-- Materials provided follows --

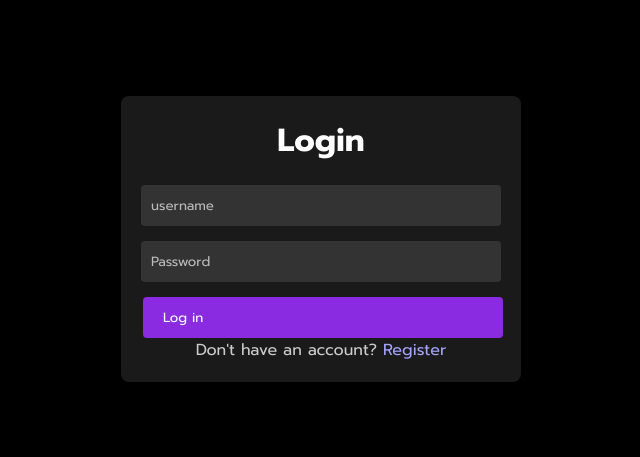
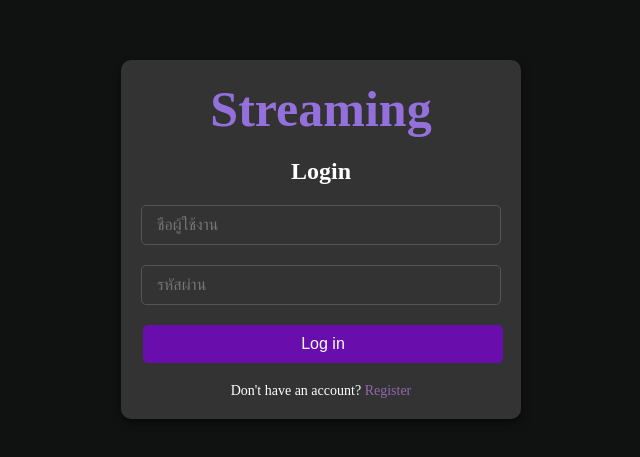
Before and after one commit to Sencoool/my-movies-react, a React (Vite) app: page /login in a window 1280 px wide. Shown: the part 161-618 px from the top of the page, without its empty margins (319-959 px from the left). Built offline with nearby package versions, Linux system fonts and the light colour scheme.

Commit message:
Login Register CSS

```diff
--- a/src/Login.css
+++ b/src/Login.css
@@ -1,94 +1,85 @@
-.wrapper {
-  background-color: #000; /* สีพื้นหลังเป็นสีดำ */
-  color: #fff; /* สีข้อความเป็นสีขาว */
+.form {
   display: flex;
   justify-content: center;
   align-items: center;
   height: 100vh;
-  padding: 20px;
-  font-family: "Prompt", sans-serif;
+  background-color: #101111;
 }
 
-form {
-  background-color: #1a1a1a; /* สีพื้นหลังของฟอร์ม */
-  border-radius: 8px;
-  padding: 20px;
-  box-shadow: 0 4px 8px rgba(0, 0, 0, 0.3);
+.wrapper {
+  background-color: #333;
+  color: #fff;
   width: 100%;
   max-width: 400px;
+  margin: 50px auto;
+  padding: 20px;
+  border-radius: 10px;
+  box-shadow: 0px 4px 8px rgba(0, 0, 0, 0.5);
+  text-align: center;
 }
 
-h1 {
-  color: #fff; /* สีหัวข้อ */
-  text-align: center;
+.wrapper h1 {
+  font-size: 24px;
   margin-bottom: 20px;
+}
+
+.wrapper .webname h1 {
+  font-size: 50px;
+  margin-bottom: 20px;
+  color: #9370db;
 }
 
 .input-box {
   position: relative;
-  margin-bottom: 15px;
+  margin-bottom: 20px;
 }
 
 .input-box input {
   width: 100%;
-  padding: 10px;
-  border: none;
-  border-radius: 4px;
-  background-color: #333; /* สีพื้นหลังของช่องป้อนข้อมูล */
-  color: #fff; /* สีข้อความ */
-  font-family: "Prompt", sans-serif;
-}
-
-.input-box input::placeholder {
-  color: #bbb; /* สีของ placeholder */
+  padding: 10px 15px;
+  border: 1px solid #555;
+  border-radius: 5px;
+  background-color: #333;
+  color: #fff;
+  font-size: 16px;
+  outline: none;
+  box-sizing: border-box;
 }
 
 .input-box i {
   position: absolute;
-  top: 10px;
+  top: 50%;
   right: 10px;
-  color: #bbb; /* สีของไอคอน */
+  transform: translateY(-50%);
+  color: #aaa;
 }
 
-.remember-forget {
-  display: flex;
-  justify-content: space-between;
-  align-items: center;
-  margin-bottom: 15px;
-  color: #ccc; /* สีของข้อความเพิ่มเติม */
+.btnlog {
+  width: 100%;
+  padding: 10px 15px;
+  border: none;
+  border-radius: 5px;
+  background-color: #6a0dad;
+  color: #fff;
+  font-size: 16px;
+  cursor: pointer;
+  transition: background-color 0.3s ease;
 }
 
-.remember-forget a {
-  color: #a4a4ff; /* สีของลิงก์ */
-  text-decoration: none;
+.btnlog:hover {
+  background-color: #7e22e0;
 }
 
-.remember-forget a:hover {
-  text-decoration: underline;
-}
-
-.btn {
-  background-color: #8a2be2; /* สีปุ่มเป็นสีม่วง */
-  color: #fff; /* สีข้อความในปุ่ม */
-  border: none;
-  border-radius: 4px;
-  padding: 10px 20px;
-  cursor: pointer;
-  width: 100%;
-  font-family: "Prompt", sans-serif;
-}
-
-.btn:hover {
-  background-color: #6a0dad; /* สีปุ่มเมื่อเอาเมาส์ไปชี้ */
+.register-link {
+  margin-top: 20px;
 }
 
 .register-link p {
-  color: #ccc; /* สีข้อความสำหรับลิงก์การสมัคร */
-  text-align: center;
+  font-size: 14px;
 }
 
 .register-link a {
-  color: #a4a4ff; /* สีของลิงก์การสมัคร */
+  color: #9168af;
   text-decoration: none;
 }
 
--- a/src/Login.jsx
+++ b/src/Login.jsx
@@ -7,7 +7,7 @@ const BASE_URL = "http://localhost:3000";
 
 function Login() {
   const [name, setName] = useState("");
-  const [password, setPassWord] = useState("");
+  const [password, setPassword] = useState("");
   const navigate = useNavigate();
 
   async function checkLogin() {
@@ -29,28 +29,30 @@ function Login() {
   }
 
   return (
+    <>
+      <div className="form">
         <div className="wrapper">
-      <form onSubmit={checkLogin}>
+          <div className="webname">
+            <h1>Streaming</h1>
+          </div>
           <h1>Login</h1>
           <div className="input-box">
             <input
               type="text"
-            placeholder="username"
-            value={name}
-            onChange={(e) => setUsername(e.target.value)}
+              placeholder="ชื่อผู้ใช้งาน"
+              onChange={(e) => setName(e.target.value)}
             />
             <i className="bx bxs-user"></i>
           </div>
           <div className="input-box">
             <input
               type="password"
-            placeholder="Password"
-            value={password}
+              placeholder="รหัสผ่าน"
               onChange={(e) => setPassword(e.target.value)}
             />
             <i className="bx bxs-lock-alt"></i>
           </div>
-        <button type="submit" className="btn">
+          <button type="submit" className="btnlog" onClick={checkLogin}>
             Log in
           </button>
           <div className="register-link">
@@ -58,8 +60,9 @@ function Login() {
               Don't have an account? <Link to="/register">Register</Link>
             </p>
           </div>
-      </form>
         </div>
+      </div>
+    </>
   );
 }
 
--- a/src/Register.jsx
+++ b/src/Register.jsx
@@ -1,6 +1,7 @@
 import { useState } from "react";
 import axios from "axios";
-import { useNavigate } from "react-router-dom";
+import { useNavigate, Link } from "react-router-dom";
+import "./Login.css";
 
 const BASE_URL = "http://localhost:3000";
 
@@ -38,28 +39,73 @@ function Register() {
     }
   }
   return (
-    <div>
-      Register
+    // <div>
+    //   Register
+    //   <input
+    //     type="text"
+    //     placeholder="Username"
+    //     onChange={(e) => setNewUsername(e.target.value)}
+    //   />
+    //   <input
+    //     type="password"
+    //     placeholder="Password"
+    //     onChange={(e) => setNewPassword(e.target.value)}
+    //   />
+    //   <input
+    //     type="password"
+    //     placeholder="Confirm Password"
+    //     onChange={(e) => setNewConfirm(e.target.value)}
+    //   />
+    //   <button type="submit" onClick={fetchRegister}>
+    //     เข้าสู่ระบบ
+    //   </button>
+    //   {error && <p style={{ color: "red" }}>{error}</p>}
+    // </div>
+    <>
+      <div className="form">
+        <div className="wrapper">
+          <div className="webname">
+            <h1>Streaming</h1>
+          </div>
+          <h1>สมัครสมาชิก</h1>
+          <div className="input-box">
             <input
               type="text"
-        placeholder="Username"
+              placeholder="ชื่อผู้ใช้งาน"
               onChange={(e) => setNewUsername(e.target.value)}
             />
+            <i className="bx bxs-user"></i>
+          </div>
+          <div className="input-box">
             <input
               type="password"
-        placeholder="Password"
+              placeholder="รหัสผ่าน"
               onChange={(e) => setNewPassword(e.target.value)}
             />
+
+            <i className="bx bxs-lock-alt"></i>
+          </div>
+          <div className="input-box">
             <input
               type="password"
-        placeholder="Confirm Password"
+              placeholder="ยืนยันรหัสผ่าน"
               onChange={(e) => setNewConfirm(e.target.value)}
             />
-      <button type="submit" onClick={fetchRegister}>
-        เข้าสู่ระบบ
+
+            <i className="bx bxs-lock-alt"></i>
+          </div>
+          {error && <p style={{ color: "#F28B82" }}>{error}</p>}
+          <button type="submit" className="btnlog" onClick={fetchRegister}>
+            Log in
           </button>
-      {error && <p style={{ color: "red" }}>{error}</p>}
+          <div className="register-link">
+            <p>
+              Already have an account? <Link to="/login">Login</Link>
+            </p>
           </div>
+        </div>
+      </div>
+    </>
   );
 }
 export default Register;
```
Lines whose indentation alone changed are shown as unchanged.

-- Materials provided concluded --
-- Materials provided follows --

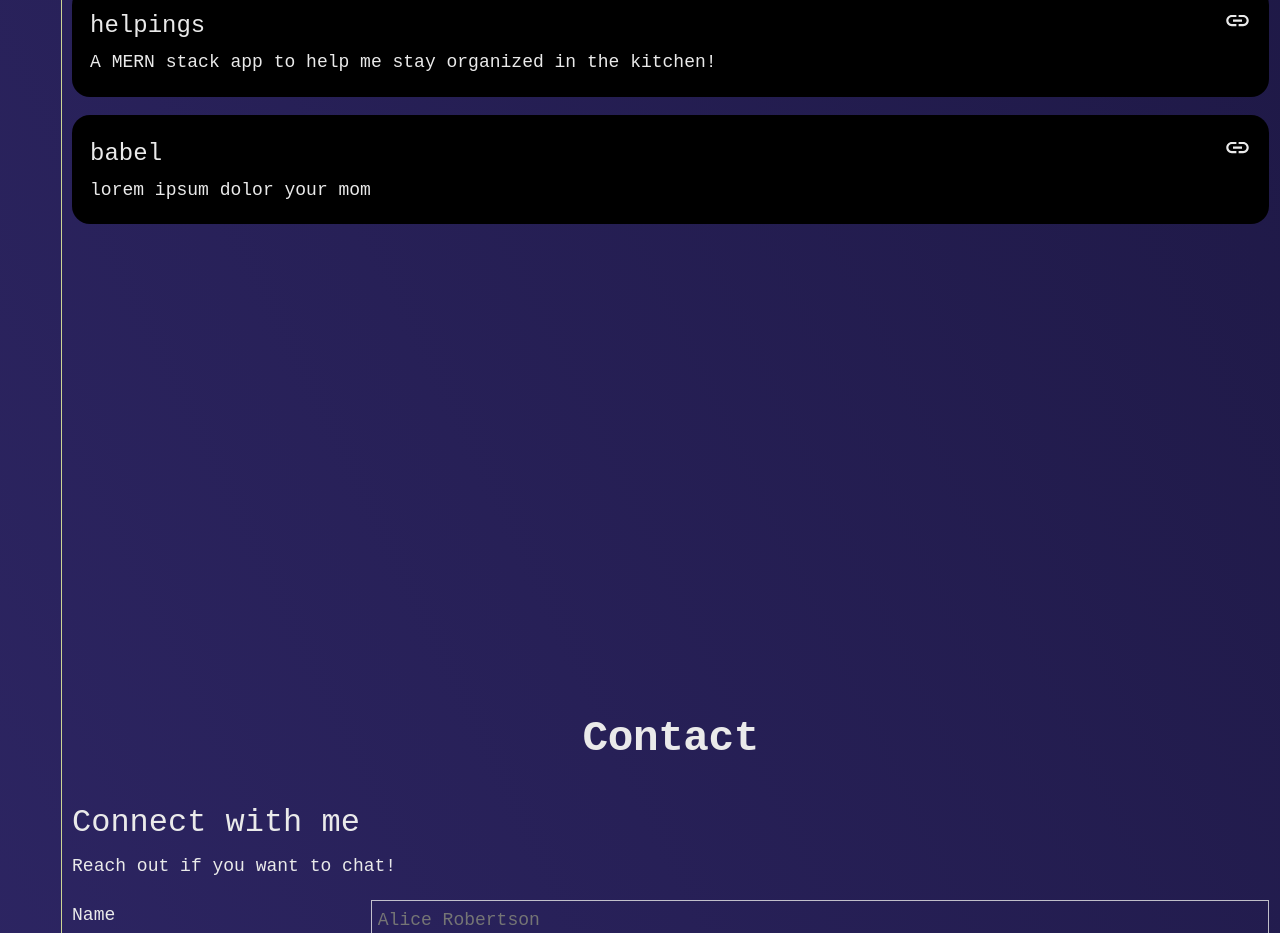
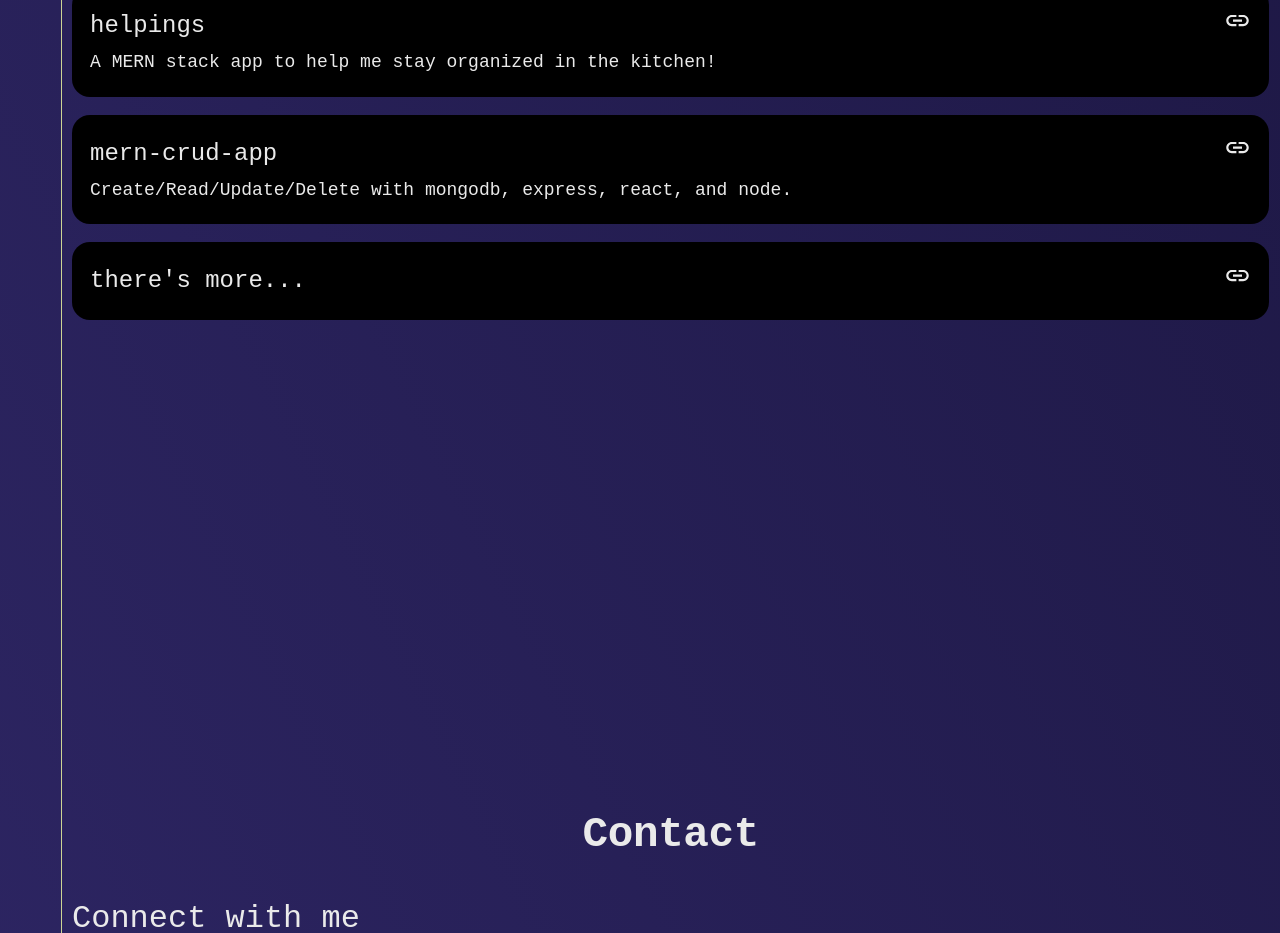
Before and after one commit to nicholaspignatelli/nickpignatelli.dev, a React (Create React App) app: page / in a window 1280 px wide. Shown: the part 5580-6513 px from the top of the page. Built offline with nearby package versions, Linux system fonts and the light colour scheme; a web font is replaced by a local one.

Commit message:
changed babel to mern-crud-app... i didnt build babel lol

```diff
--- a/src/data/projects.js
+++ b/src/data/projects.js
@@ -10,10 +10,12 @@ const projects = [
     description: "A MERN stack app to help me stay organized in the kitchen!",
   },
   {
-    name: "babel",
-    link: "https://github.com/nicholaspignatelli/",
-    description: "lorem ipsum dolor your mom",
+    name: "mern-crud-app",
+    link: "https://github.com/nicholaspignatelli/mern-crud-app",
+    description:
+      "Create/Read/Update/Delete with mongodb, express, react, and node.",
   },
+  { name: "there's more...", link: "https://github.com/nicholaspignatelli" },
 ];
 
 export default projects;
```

-- Materials provided concluded --

▶ _What to work on_
Within the records above, count the lines that hold the word "Linux" and give only that number.

▶ _Output of the task_
2